Assigned task – Output the data verbatim, minus the images.
BEGIN
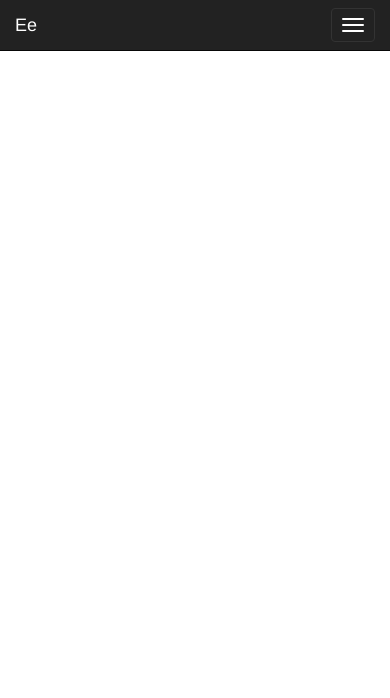
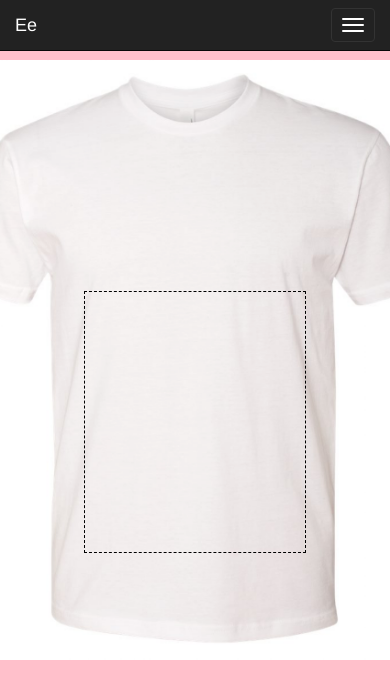
Before and after one commit to m-mcclure/simple, a plain HTML site: page index.html in a window 390 px wide. Drawn offline with nearby package versions, Linux system fonts and the light colour scheme.

Commit message:
mobile layout

```diff
--- a/main.js
+++ b/main.js
@@ -39,9 +39,38 @@ $( document ).ready(function() {
   function setUpMobileLayout(){
     // $('nav').css('width', width);
     // $('.mobile-layout-buttons-row').css('visibility','visible');
-    // $('.shirt-panel').css('visibility','visible');
+    // $('.max-width-container').css({
+    //   // 'width': width,
+    //   'height': '760px',
+    //   'visibility':'visible'
+    //   // 'margin-top': '100px'
+    // });
+    // $('.shirt-panel').hide();
+    //
+    $('.shirt-panel').css('visibility','visible');
 
-  //   // $('.edit-panel').remove();
+    $('.platen').css({
+      'width':'220px',
+      'height':'260px',
+      'position':'fixed',
+      'top':'0',
+      'left':'0',
+      'right':'0',
+      'bottom':'0',
+      'margin':'auto'
+    });
+
+    $('.shirt-panel').css({
+      // 'width':'240px',
+      // 'height':'300px',
+      'position':'fixed',
+      'top':'0px',
+      'left':'0',
+      'right':'0',
+      'bottom':'0',
+      'margin':'auto'
+    });
+
   //   $('html, body').css({
   //     'overflow': 'hidden',
   //     'height': '100%',
@@ -51,7 +80,7 @@ $( document ).ready(function() {
   // $('.mobile-button').css('visibility', 'visible');
 
 
-  $('.edit-panel').remove();
+  // $('.edit-panel').remove();
   // $('.toggle-btns, .center-continue-btn, .edit-buttons-row').show();
 
   }
--- a/style.css
+++ b/style.css
@@ -11,7 +11,12 @@
   visibility: hidden;
 }
 
-html, body {margin: 0; height: 100%; overflow: hidden}
+html, body {
+  margin: 0;
+  height: 100%;
+  overflow: hidden;
+  background-color:pink;
+}
 
 /*.navbar {
   width:300px;
@@ -28,6 +33,7 @@ html, body {margin: 0; height: 100%; overflow: hidden}
 }
 
 .edit-panel {
+
   border-top-left-radius:4px;
   border-top-right-radius:4px;
   /*width:30%;*/
@@ -37,7 +43,7 @@ html, body {margin: 0; height: 100%; overflow: hidden}
   /*min-width: 250px;*/
   /*width:300px;*/
   /*width: 330px;*/
-  /*background-color: green;*/
+  background-color: red;
 }
 
 .right-panel-container {
@@ -46,18 +52,39 @@ html, body {margin: 0; height: 100%; overflow: hidden}
 }
 
 .shirt-panel {
-  /*position: fixed;*/
-    /*right: 0;
-    top: 50%;*/
+
+  /* new way?
+
   height:100%;
   min-width: 560px;
   width:100%;
-  /*background-color: crimson;*/
+  background-color: crimson;
   margin:auto;
   background-image:url("images/blankShirtCropped.png");
   background-size:contain;
   background-repeat:no-repeat;
   background-position:center;
+
+  */
+
+  flex-grow:1;
+  height:100%;
+  min-width:480px;
+  /*margin-left:200px;*/
+  /*background-color:magenta;*/
+  /*background-color:green;*/
+  background-image: url("images/whiteShirt.png");
+  background-size: 570px 600px;
+  background-repeat: no-repeat;
+  background-attachment: fixed;
+  /*do something about delayed centering on resize */
+  background-position: center 60px;
+  display: -webkit-flex;
+  display: flex;
+  -webkit-align-items: center;
+  align-items: center;
+  -webkit-justify-content: center;
+  justify-content: center;
 }
 
 .platen {
```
END
Result for this task –
Before and after one commit to m-mcclure/simple, a plain HTML site: page index.html in a window 390 px wide. Drawn offline with nearby package versions, Linux system fonts and the light colour scheme.

Commit message:
mobile layout

```diff
--- a/main.js
+++ b/main.js
@@ -39,9 +39,38 @@ $( document ).ready(function() {
   function setUpMobileLayout(){
     // $('nav').css('width', width);
     // $('.mobile-layout-buttons-row').css('visibility','visible');
-    // $('.shirt-panel').css('visibility','visible');
+    // $('.max-width-container').css({
+    //   // 'width': width,
+    //   'height': '760px',
+    //   'visibility':'visible'
+    //   // 'margin-top': '100px'
+    // });
+    // $('.shirt-panel').hide();
+    //
+    $('.shirt-panel').css('visibility','visible');
 
-  //   // $('.edit-panel').remove();
+    $('.platen').css({
+      'width':'220px',
+      'height':'260px',
+      'position':'fixed',
+      'top':'0',
+      'left':'0',
+      'right':'0',
+      'bottom':'0',
+      'margin':'auto'
+    });
+
+    $('.shirt-panel').css({
+      // 'width':'240px',
+      // 'height':'300px',
+      'position':'fixed',
+      'top':'0px',
+      'left':'0',
+      'right':'0',
+      'bottom':'0',
+      'margin':'auto'
+    });
+
   //   $('html, body').css({
   //     'overflow': 'hidden',
   //     'height': '100%',
@@ -51,7 +80,7 @@ $( document ).ready(function() {
   // $('.mobile-button').css('visibility', 'visible');
 
 
-  $('.edit-panel').remove();
+  // $('.edit-panel').remove();
   // $('.toggle-btns, .center-continue-btn, .edit-buttons-row').show();
 
   }
--- a/style.css
+++ b/style.css
@@ -11,7 +11,12 @@
   visibility: hidden;
 }
 
-html, body {margin: 0; height: 100%; overflow: hidden}
+html, body {
+  margin: 0;
+  height: 100%;
+  overflow: hidden;
+  background-color:pink;
+}
 
 /*.navbar {
   width:300px;
@@ -28,6 +33,7 @@ html, body {margin: 0; height: 100%; overflow: hidden}
 }
 
 .edit-panel {
+
   border-top-left-radius:4px;
   border-top-right-radius:4px;
   /*width:30%;*/
@@ -37,7 +43,7 @@ html, body {margin: 0; height: 100%; overflow: hidden}
   /*min-width: 250px;*/
   /*width:300px;*/
   /*width: 330px;*/
-  /*background-color: green;*/
+  background-color: red;
 }
 
 .right-panel-container {
@@ -46,18 +52,39 @@ html, body {margin: 0; height: 100%; overflow: hidden}
 }
 
 .shirt-panel {
-  /*position: fixed;*/
-    /*right: 0;
-    top: 50%;*/
+
+  /* new way?
+
   height:100%;
   min-width: 560px;
   width:100%;
-  /*background-color: crimson;*/
+  background-color: crimson;
   margin:auto;
   background-image:url("images/blankShirtCropped.png");
   background-size:contain;
   background-repeat:no-repeat;
   background-position:center;
+
+  */
+
+  flex-grow:1;
+  height:100%;
+  min-width:480px;
+  /*margin-left:200px;*/
+  /*background-color:magenta;*/
+  /*background-color:green;*/
+  background-image: url("images/whiteShirt.png");
+  background-size: 570px 600px;
+  background-repeat: no-repeat;
+  background-attachment: fixed;
+  /*do something about delayed centering on resize */
+  background-position: center 60px;
+  display: -webkit-flex;
+  display: flex;
+  -webkit-align-items: center;
+  align-items: center;
+  -webkit-justify-content: center;
+  justify-content: center;
 }
 
 .platen {
```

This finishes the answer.